Shadow of shackles prominently displayed in Musee d’Aquitaine
The collection housed in Bordeaux’s Musee d’Aquitaine covers a broad swath of the history of the region’s past 500,000 years.
There are several rooms dedicated to the prehistoric period in a part of France that includes some of the world’s most precious art-filled caves. “Venus with Horn,” discovered in 1911 in the Great Shelter of Laussel in the Dordogne, is estimated to date from 25,000 B.C. The figure is distinguished by heavy breasts and protruding mid-section indicating pregnancy.
An earlier post captured some of Bordeaux’s Roman past, so, we’ll jump to a few images from the museum’s collection of Early Christian and Middle Ages art.
Generations of students entering the Bordeaux Faculty of Sciences and Letters were welcomed by the tomb of Michel de Montaigne (1533-1593), noted philosopher and essayist. Now his cenotaph is found in the museum: “One can imagine how the four death’s heads crowned with laurel wreaths that decorate the tomb reminded them each day of the vanity of human ambition: ‘Why glorify you, earth and ashes?’ …. The ritual during the examination period consisted of touching his foot to attract the support – and knowledge – of the illustrious man.”
Wine being the most obvious, but another “product” bolstered Bordeaux’s position as a prosperous port for sailing vessels transporting “goods” far and wide. The city became a major center for the slave trade. Kidnapped in Africa, slaves were bound over for ports in the Caribbean and America.
Exhibits do not shirk this dark period: “The tragedies of the decimation of native peoples and the disasters resulting from the colonial wars are not forgotten.” Displays visually document “the sale of slaves, physical abuse, infanticide, the organization of work, mortality, liberation, maroon societies and revolts.”
This blogger did not visually capture any images from these rooms aside from the shackles and shadow at right. I read the entire Texas Slave Narratives earlier this year, and am barely recovered from some of the horrors related within.
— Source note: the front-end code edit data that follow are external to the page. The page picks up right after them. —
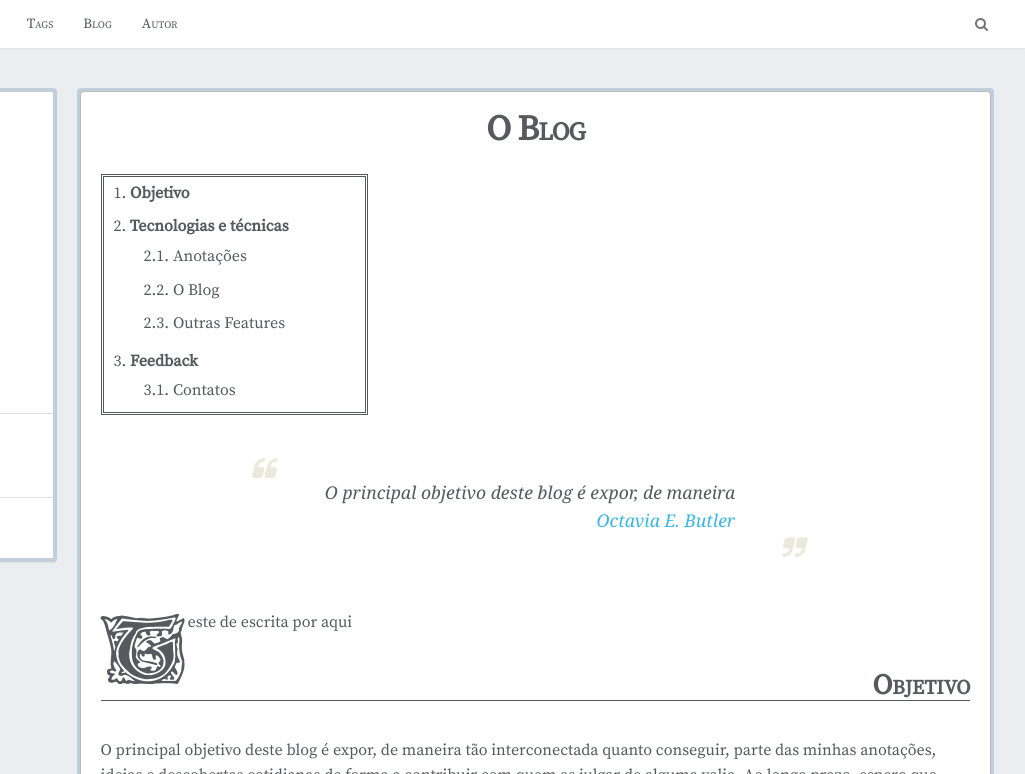
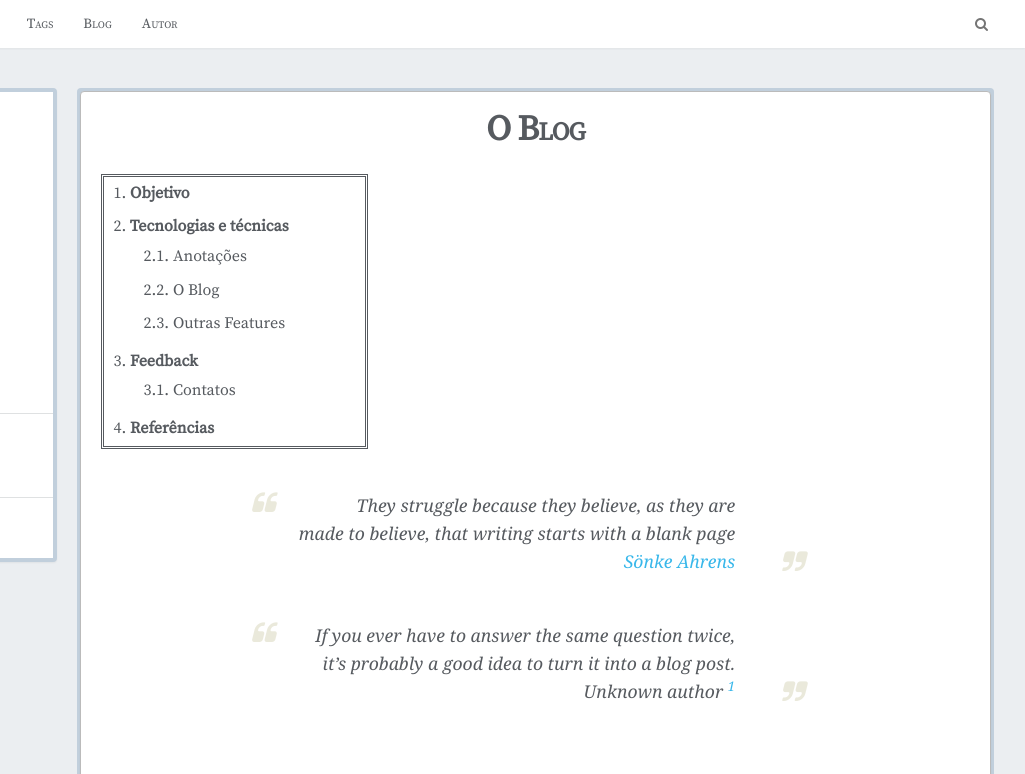
Before and after one commit to GabrielMMelo/GabrielMMelo.github.io, a plain HTML site: page blog/index.html in a window 1280 px wide. Shown: the top 774 px of the page, 255-1280 px from the left. Drawn offline with nearby package versions, Linux system fonts and the light colour scheme; some packages are replaced by stand-ins of ours; a script that the page names is missing.

Commit message:
Site updated: 2022-02-12 13:07:29

```diff
--- a/blog/index.html
+++ b/blog/index.html
@@ -9,15 +9,15 @@
         <meta name="keywords" content="O Blog" />
 
     <meta name="viewport" content="width=device-width, initial-scale=1, maximum-scale=1" />
-    <meta name="description" content="O principal objetivo deste blog é expor, de maneiraOctavia E. Butler  Teste de escrita por aqui ObjetivoO principal objetivo deste blog é expor, de maneira tão interconectada quanto conseguir, parte">
+    <meta name="description" content="They struggle because they believe, as they are made to believe, that writing starts with a blank pageSönke Ahrens   If you ever have to answer the same question twice, it’s probably a good idea to t">
 <meta property="og:type" content="website">
 <meta property="og:title" content="O Blog">
 <meta property="og:url" content="https://gabrielmmelo.github.io/blog/index.html">
 <meta property="og:site_name" content="Blog do Melo">
-<meta property="og:description" content="O principal objetivo deste blog é expor, de maneiraOctavia E. Butler  Teste de escrita por aqui ObjetivoO principal objetivo deste blog é expor, de maneira tão interconectada quanto conseguir, parte">
+<meta property="og:description" content="They struggle because they believe, as they are made to believe, that writing starts with a blank pageSönke Ahrens   If you ever have to answer the same question twice, it’s probably a good idea to t">
 <meta property="og:locale" content="en_US">
-<meta property="article:published_time" content="2022-02-12T13:38:33.960Z">
-<meta property="article:modified_time" content="2022-02-12T13:38:33.960Z">
+<meta property="article:published_time" content="2022-02-12T16:01:25.500Z">
+<meta property="article:modified_time" content="2022-02-12T16:01:25.500Z">
 <meta property="article:author" content="Gabriel M. de Melo">
 <meta name="twitter:card" content="summary">
 
@@ -309,11 +309,13 @@
 
 
                 <div class="article-content">
-                    <ol class="toc"><li class="toc-item toc-level-1"><a class="toc-link" href="#Objetivo"><span class="toc-number">1.</span> <span class="toc-text">Objetivo</span></a></li><li class="toc-item toc-level-1"><a class="toc-link" href="#Tecnologias-e-tecnicas"><span class="toc-number">2.</span> <span class="toc-text">Tecnologias e técnicas</span></a><ol class="toc-child"><li class="toc-item toc-level-2"><a class="toc-link" href="#Anotacoes"><span class="toc-number">2.1.</span> <span class="toc-text">Anotações</span></a></li><li class="toc-item toc-level-2"><a class="toc-link" href="#O-Blog"><span class="toc-number">2.2.</span> <span class="toc-text">O Blog</span></a></li><li class="toc-item toc-level-2"><a class="toc-link" href="#Outras-Features"><span class="toc-number">2.3.</span> <span class="toc-text">Outras Features</span></a></li></ol></li><li class="toc-item toc-level-1"><a class="toc-link" href="#Feedback"><span class="toc-number">3.</span> <span class="toc-text">Feedback</span></a><ol class="toc-child"><li class="toc-item toc-level-2"><a class="toc-link" href="#Contatos"><span class="toc-number">3.1.</span> <span class="toc-text">Contatos</span></a></li></ol></li></ol>
+                    <ol class="toc"><li class="toc-item toc-level-1"><a class="toc-link" href="#Objetivo"><span class="toc-number">1.</span> <span class="toc-text">Objetivo</span></a></li><li class="toc-item toc-level-1"><a class="toc-link" href="#Tecnologias-e-tecnicas"><span class="toc-number">2.</span> <span class="toc-text">Tecnologias e técnicas</span></a><ol class="toc-child"><li class="toc-item toc-level-2"><a class="toc-link" href="#Anotacoes"><span class="toc-number">2.1.</span> <span class="toc-text">Anotações</span></a></li><li class="toc-item toc-level-2"><a class="toc-link" href="#O-Blog"><span class="toc-number">2.2.</span> <span class="toc-text">O Blog</span></a></li><li class="toc-item toc-level-2"><a class="toc-link" href="#Outras-Features"><span class="toc-number">2.3.</span> <span class="toc-text">Outras Features</span></a></li></ol></li><li class="toc-item toc-level-1"><a class="toc-link" href="#Feedback"><span class="toc-number">3.</span> <span class="toc-text">Feedback</span></a><ol class="toc-child"><li class="toc-item toc-level-2"><a class="toc-link" href="#Contatos"><span class="toc-number">3.1.</span> <span class="toc-text">Contatos</span></a></li></ol></li><li class="toc-item toc-level-1"><a class="toc-link" href="#Referencias"><span class="toc-number">4.</span> <span class="toc-text">Referências</span></a></li></ol>
                     <blockquote>
-<p>O principal objetivo deste blog é expor, de maneira<br><a target="_blank" rel="noopener" href="https://en.wikipedia.org/wiki/Octavia_E._Butler">Octavia E. Butler</a></p>
+<p>They struggle because they believe, as they are made to believe, that writing starts with a blank page<br><a target="_blank" rel="noopener" href="https://twitter.com/soenke_ahrens?lang=en">Sönke Ahrens</a></p>
 </blockquote>
-<p>Teste de escrita por aqui</p>
+<blockquote>
+<p>If you ever have to answer the same question twice, it’s probably a good idea to turn it into a blog post.<br>Unknown author <sup><a href="#fn1" id="ref1">1</a></sup></p>
+</blockquote>
 <h1 id="Objetivo"><a href="#Objetivo" class="headerlink" title="Objetivo"></a>Objetivo</h1><p>O principal objetivo deste blog é expor, de maneira tão interconectada quanto conseguir, parte das minhas anotações, ideias e descobertas cotidianas de forma a contribuir com quem as julgar de alguma valia. Ao longo prazo, espero que essa emergente base de anotações que são, a princípio, desconexas, possam compor uma rede de ideias significativas para os aspectos pessoal e profissional do meu <em>eu futuro</em>.</p>
 <p>Além disso, objetivos secundários, mas com sua parcela de importância e atenção:</p>
 <ul>
@@ -359,6 +361,7 @@
 Dentre tantos
 -->
 
+<h1 id="Referencias"><a href="#Referencias" class="headerlink" title="Referências"></a>Referências</h1><p><sup id="fn1">1. <a target="_blank" rel="noopener" href="https://towardsdatascience.com/how-to-get-started-in-nlp-6a62aa4eaeff">https://towardsdatascience.com/how-to-get-started-in-nlp-6a62aa4eaeff</a> <a href="#ref1" title="Jump back to footnote 1 in the text.">↩</a></sup></p>
 <hr>
 
                 </div>
--- a/css/style.css
+++ b/css/style.css
@@ -1102,7 +1102,7 @@ div.article-meta-button a:hover {
   position: relative;
 }
 .article-entry blockquote:after {
-  top: -20px;
+  top: -25px;
   left: -10px;
   float: right;
   content: "\f10e";
@@ -1115,6 +1115,7 @@ div.article-meta-button a:hover {
 }
 .article-entry blockquote p {
   padding-right: 15%;
+  margin: 0;
 }
 .article-entry blockquote footer {
   font-size: 14px;
--- a/sitemap.xml
+++ b/sitemap.xml
@@ -2,7 +2,7 @@
 <urlset xmlns="http://www.sitemaps.org/schemas/sitemap/0.9">
 
   <url>
-    <loc>https://gabrielmmelo.github.io/index.html</loc>
+    <loc>https://gabrielmmelo.github.io/blog/index.html</loc>
 
     <lastmod>2022-02-12</lastmod>
 
@@ -11,7 +11,7 @@
   </url>
 
   <url>
-    <loc>https://gabrielmmelo.github.io/blog/index.html</loc>
+    <loc>https://gabrielmmelo.github.io/index.html</loc>
 
     <lastmod>2022-02-12</lastmod>
 
```
Also changed, not shown: content.json (+1 -1 lines).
It was a great disappointment recently to visit the Bullock State History Museum in Austin to see slavery’s role as a cause of the Texas Revolution largely ignored; in contrast, Bordeaux’s more honest portrayal is admired.
Advertising posters capture some of the atmosphere of Bordeaux lifestyle at the end of the 19th and early 20th century. The contrast between what was presumably a wild port area and the upscale neighborhoods created by the wealthy enriched by trade must have been dramatic.
Normally I’m not much of a cartoon-format fan, but Hugo Pratt (1927-1995), who himself lived on several continents, transported his readers on adventures around the world with the hero Corto Maltese as their guide. What amazed me in the museum’s salute to him, “Horizon Lines,” is the extensive research that went into Pratt’s imaginative journeys. Maps, manuscripts and actual artifacts were the illustrator’s constant companions as he wove entertaining tales in which readers actually would learn things about the faraway lands explored. The temporary exhibit runs through February 6, 2022.
He’s dreaming with his eyes open, and those that dream with their eyes open are dangerous, for they do not know when their dreams come to an end.Hugo Pratt
It’s wild mushroom season in Aquitaine now, but definitely am leaving the harvesting of them to the experts. Am enjoying the results of their foraging in restaurants in Bordeaux though.